*Work to be completed*
Below are records; count the lines among them that include the string "ipynb", and state only the number.
Start of Records for this exercise
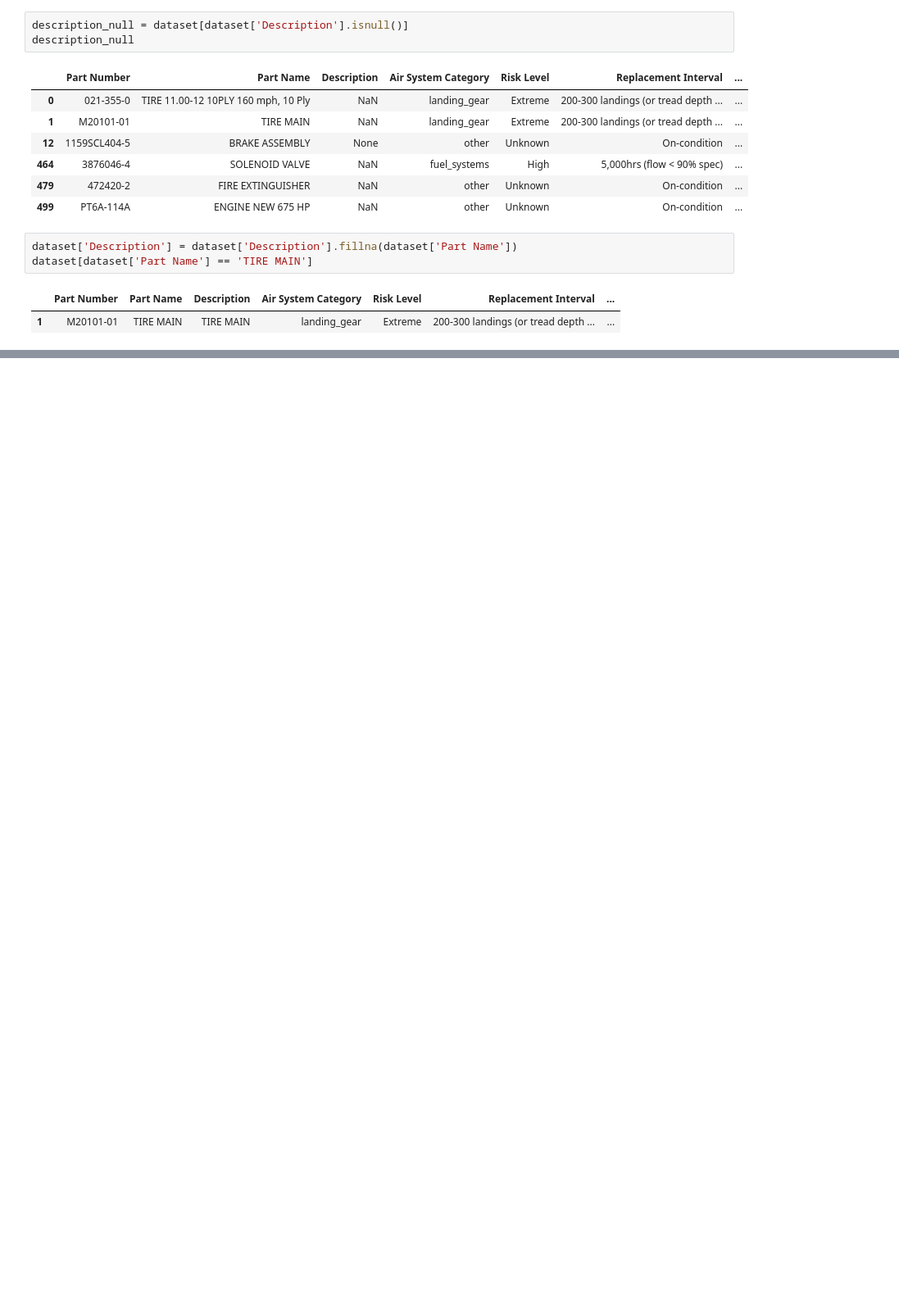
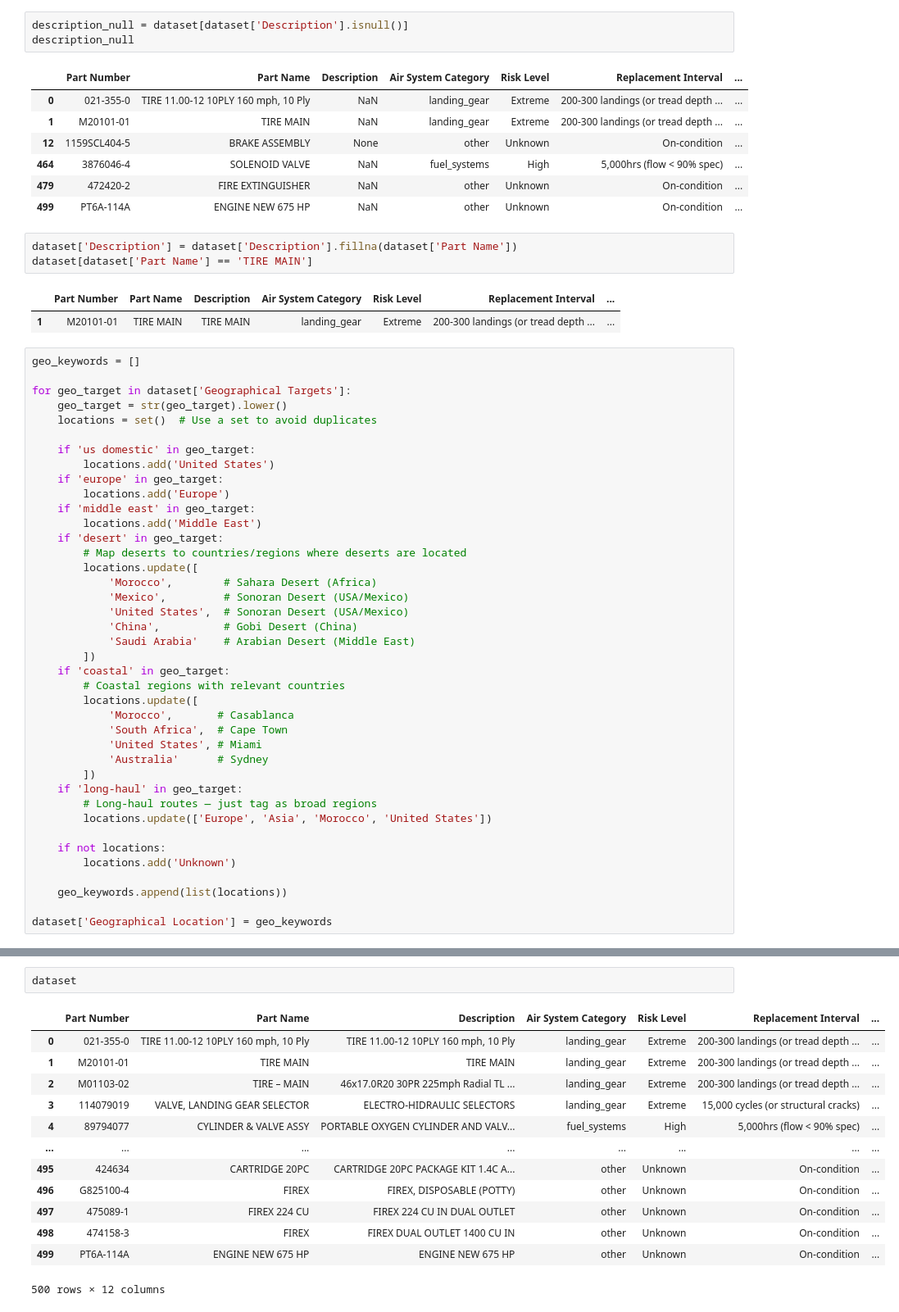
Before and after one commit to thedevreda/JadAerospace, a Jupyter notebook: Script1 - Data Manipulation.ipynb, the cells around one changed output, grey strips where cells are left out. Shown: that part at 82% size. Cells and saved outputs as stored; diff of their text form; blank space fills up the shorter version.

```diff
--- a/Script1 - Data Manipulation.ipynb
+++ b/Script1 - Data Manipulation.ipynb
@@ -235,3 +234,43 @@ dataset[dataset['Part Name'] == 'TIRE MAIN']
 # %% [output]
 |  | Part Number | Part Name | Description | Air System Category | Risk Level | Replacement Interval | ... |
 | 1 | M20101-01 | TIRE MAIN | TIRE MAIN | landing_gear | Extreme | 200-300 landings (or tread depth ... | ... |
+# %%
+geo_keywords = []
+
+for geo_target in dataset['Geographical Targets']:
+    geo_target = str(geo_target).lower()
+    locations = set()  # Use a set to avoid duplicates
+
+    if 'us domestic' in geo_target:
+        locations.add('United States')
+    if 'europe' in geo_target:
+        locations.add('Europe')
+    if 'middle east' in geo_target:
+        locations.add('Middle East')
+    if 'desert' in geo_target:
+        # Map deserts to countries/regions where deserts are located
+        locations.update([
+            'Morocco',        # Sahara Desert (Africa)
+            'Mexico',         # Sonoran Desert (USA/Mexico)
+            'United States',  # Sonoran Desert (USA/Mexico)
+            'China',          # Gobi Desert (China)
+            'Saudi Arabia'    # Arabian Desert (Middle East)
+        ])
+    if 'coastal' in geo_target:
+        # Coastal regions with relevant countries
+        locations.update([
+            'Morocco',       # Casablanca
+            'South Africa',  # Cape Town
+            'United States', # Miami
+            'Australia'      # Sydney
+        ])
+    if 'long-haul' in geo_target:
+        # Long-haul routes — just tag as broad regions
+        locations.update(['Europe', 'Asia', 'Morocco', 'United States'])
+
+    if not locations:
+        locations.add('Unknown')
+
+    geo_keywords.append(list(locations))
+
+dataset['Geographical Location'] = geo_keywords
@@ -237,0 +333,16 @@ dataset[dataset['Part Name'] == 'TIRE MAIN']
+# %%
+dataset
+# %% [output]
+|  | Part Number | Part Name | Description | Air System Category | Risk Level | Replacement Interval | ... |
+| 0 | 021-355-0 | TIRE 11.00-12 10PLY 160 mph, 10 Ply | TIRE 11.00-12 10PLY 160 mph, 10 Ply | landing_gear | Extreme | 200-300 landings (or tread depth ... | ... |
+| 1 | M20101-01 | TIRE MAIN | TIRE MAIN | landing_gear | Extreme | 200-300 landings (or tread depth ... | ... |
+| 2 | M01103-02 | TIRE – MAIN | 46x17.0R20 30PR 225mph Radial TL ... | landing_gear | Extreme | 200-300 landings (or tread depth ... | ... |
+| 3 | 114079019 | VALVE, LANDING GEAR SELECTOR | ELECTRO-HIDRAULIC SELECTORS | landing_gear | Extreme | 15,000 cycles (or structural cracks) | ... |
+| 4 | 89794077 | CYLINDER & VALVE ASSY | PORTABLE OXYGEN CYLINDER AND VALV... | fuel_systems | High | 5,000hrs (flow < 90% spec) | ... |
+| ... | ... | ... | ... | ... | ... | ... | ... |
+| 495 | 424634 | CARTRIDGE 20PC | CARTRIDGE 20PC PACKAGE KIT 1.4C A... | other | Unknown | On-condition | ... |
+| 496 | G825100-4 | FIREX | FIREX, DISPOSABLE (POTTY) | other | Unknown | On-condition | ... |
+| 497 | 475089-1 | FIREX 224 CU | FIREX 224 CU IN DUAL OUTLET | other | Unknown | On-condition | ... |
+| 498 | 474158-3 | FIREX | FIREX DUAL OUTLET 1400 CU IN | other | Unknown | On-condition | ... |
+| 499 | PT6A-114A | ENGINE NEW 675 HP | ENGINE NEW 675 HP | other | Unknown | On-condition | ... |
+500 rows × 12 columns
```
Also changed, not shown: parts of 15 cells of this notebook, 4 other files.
End of Records for this exercise
Start of Records for this exercise
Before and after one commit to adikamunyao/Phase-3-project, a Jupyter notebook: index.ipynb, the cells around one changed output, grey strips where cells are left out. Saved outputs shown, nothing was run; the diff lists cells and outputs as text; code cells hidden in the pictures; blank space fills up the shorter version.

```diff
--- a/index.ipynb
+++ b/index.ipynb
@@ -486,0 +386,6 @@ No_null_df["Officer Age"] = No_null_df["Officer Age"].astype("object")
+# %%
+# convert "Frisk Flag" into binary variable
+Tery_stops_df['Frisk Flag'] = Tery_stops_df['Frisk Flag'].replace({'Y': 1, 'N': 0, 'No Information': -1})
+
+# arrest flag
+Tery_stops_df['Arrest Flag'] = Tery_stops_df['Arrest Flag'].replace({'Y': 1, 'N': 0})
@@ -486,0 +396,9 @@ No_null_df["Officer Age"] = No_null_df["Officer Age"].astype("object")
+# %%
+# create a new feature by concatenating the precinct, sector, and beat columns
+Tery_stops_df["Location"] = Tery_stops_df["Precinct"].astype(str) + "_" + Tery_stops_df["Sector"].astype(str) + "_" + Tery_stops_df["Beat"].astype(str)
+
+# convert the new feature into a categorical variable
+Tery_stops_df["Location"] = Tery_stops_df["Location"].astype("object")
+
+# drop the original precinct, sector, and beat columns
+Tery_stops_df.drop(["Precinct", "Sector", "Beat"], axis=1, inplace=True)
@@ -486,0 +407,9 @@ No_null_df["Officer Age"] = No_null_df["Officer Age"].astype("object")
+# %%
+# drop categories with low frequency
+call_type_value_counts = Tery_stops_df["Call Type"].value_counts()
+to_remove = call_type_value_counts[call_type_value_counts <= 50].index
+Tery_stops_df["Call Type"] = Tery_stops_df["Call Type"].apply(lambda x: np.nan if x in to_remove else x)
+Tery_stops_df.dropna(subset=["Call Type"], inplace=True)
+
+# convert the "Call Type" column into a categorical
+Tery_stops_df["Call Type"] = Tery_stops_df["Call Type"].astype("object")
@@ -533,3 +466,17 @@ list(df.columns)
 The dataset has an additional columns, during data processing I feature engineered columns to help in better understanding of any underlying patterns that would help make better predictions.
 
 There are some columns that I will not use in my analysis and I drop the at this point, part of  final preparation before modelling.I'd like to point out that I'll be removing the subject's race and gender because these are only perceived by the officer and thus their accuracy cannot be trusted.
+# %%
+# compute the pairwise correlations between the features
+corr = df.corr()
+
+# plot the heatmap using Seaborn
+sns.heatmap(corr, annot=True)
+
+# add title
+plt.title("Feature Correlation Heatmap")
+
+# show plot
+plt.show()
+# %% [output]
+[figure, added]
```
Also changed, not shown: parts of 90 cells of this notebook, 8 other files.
End of Records for this exercise
Start of Records for this exercise
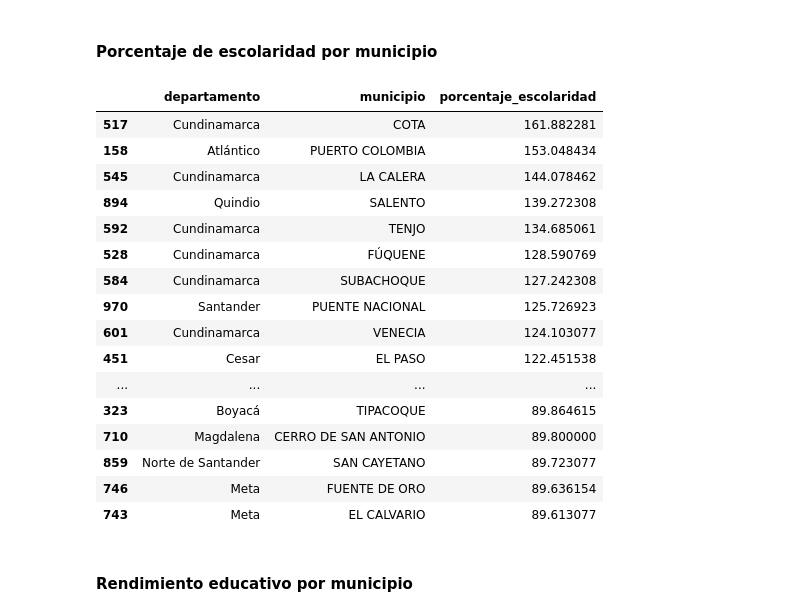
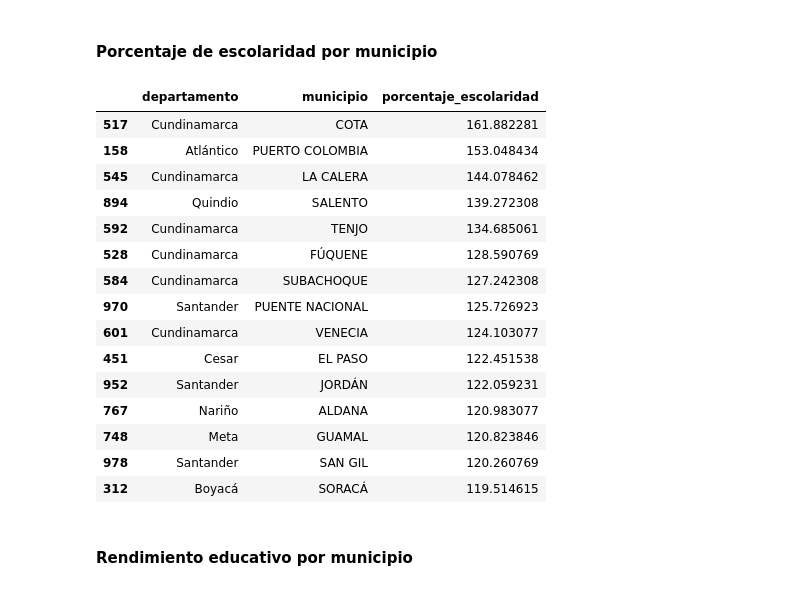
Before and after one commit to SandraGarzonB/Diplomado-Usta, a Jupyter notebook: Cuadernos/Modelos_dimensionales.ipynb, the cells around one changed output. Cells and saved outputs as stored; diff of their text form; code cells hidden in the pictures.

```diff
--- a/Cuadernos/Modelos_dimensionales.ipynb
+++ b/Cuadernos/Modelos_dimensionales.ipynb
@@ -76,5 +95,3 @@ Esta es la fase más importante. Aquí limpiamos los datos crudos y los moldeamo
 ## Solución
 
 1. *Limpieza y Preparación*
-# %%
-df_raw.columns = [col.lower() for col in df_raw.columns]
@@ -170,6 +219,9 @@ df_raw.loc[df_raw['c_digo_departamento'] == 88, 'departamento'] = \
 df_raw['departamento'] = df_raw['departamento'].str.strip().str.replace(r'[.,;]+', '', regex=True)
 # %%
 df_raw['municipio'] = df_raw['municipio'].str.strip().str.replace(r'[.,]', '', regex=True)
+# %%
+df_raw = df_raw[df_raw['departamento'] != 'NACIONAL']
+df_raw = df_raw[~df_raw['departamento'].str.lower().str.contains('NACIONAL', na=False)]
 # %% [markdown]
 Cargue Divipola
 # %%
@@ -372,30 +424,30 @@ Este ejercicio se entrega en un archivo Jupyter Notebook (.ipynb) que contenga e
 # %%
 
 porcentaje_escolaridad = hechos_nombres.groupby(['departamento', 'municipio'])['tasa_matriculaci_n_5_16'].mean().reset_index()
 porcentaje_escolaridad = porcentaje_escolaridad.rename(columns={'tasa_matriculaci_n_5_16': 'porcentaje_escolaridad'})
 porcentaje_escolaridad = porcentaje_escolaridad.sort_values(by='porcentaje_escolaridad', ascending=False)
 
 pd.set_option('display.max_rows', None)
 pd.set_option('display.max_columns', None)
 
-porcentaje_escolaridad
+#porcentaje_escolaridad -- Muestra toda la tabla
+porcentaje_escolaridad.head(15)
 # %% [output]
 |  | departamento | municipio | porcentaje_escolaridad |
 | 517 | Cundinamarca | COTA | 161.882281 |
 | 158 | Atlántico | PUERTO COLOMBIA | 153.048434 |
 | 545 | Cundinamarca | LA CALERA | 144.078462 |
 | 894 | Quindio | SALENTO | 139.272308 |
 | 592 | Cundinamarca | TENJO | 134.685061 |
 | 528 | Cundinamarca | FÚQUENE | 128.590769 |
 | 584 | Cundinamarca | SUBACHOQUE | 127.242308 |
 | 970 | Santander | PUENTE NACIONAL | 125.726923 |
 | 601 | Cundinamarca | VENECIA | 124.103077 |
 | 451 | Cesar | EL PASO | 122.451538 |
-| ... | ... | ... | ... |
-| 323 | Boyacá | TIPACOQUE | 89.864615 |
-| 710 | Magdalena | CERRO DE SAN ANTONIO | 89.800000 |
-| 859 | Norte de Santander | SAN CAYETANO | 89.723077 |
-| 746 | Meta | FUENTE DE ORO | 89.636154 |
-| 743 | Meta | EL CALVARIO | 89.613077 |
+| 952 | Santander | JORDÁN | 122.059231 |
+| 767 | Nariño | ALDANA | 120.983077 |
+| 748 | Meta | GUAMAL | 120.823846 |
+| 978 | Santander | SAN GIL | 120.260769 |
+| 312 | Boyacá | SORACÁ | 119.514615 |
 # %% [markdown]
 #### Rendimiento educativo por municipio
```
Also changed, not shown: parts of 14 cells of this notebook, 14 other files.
End of Records for this exercise
*Response area*
10